Management consulting has two faces: one shows off the advantages and the other tolerates the disadvantages. These opposite forces make the position both gratifying and taxing. Continue reading this post to learn the pros and cons of the management consulting industry.
What Are the Advantages of a Management Consulting Career?
Below are the four most commonly cited advantages of working as a management consultant.
The five-digit salary has consistently attracted new recruits and kept incumbents in the industry. Depending on the size of the firm, the country, and the assigned responsibilities, new graduates who get hired usually receive a five-digit salary. In addition to the generous compensation, consultants receive allowances, insurance, and other benefits. During a time of economic crisis, this package is an incentive to many job seekers.
The responsibilities of a management consulting position will sharpen a consultant’s analytical, organizational, and communication skills. These capabilities are utilized on a daily basis and therefore improve with extended experience. Even if a consultant decides to leave the industry, he or she will be able to employ these enhanced skills in future positions.
A consultant’s responsibilities can be summarized as an individual who helps an organization improve its efficiency and profits. The research studies and market segmentation and competition analyses are focused on company growth, which indirectly help thousands of employees. This goal gives consultants noble aspirations and they continually enhance their knowledge as the job is highly intellectual.
Consultants are assigned to work for different clients on diverse projects. Because of this, they can widen their network without putting forth much effort. Their connections, if properly nurtured, can lead to more opportunities, better employment, and lasting friendships.
What Are the Disadvantages of a Management Consulting Career?
The management consulting position also has disadvantages; four of which are listed below:
Because of the nature of their job, management consultants work long hours, anywhere from 60 to 80 hours per week. Their time is consumed with client and team meetings, interviews, workshops, problem solving, focused group discussions, and client communication. Hence, consultants need to work extra hours to conduct analyses and evaluations so they can timely and expertly comply with a client’s demands.
Working hours do vary among firms, but in top-tier management consulting firms such as McKinsey, Bain, Booz, and BCG, expect to work over 60 hours a week on average.
One of the common misconceptions of aspiring consultants is that traveling is a glamorous part of a management consulting career. At first, traveling can be exciting, but when consultants realize how much of their time is spent on planes and in hotels, they miss the comforts of home. Traveling can also be exhausting; consultants are constantly adjusting to a new environment, new culture, and diverse people. Furthermore, consultants do not have time for leisure and sightseeing during their trips because they are consumed with work.
Lack of Family Time

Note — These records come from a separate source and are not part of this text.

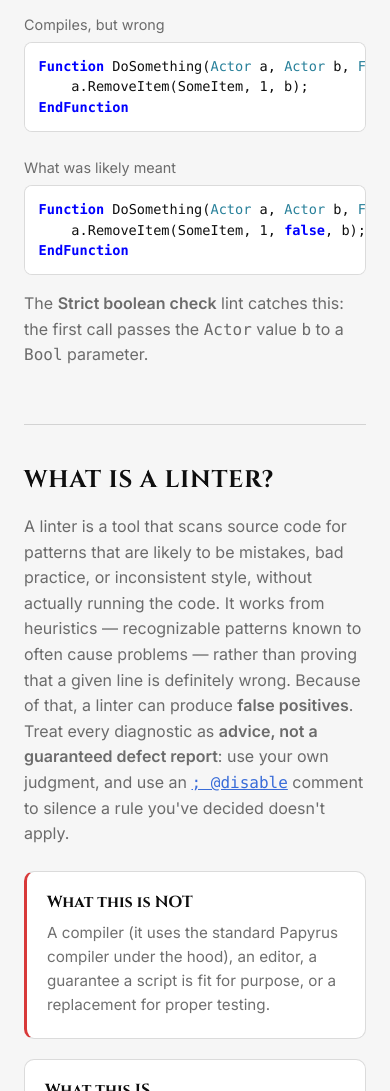
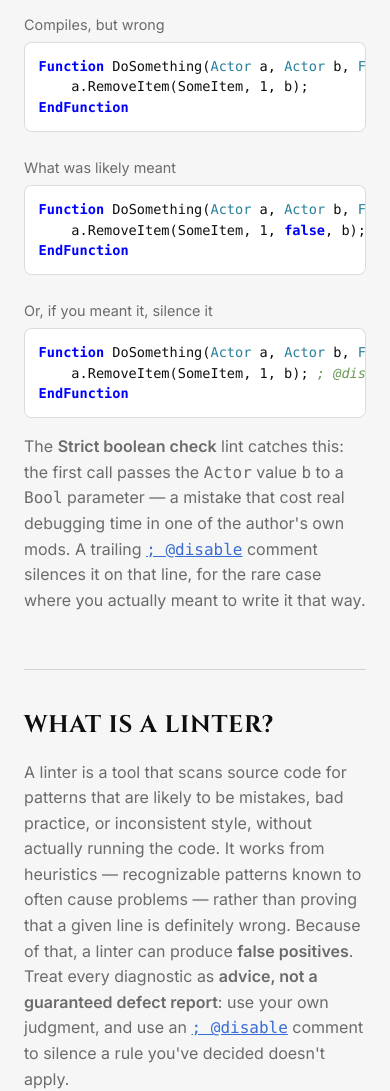
Before and after one commit to Idrinth/papyrus-lint, a plain HTML site: page pages/index.template.html in a window 390 px wide. Shown: the part 1210-2301 px from the top of the page. Drawn offline with Linux system fonts and the light colour scheme; files whose address does not match are found by name.

Commit message:
pages: add the third @disable example to the simple example section (#763)
README's Simple Example section now shows three code blocks (the
mistake, the likely-intended fix, and disabling the finding on purpose),
but the homepage's own "A simple example" section still only showed two.

Co-authored-by: Claude <noreply@anthropic.com>

```diff
--- a/pages/index.template.html
+++ b/pages/index.template.html
@@ -149,10 +149,18 @@
     a.RemoveItem(SomeItem, 1, <span class="kw">false</span>, b);
 <span class="kw">EndFunction</span></code></pre>
           </figure>
+          <figure>
+            <figcaption>Or, if you meant it, silence it</figcaption>
+            <pre class="code-block"><code><span class="kw">Function</span> DoSomething(<span class="ty">Actor</span> a, <span class="ty">Actor</span> b, <span class="ty">Form</span> SomeItem)
+    a.RemoveItem(SomeItem, 1, b); <span class="cm">; @disable</span>
+<span class="kw">EndFunction</span></code></pre>
+          </figure>
         </div>
         <p class="section-intro">
           The <strong>Strict boolean check</strong> lint catches this: the first call passes the <code>Actor</code>
-          value <code>b</code> to a <code>Bool</code> parameter.
+          value <code>b</code> to a <code>Bool</code> parameter — a mistake that cost real debugging time in one of
+          the author's own mods. A trailing <a href="#disable"><code>; @disable</code></a> comment silences it on
+          that line, for the rare case where you actually meant to write it that way.
         </p>
       </section>
 
--- a/pages/styles.css
+++ b/pages/styles.css
@@ -330,15 +330,9 @@ section > h2:first-child {
 
 .example {
   display: grid;
-  grid-template-columns: 1fr 1fr;
+  grid-template-columns: repeat(auto-fit, minmax(18em, 1fr));
   gap: 1.5em;
   align-items: start;
-}
-
-@media (max-width: 46em) {
-  .example {
-    grid-template-columns: 1fr;
-  }
 }
 
 .example figure {
```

Because consultants spend a majority of their time working and traveling, they sacrifice time with their families. When they come home after work, their family has finished dinner and the kids are already asleep. Because of the demands of the job, missing birthdays, anniversaries, and other family gatherings is a common occurrence. Consultants need optimum discipline to manage their time.
The research, analyses, and heavy workload can cause stress for any management consultant. In addition, consultants frequently deal with chaotic management and difficult employees. Consulting team members don’t always get along because of differences in perspectives and personalities.
If you add up all the disadvantages listed above, you will realize that it can be extremely stressful to be a management consultant.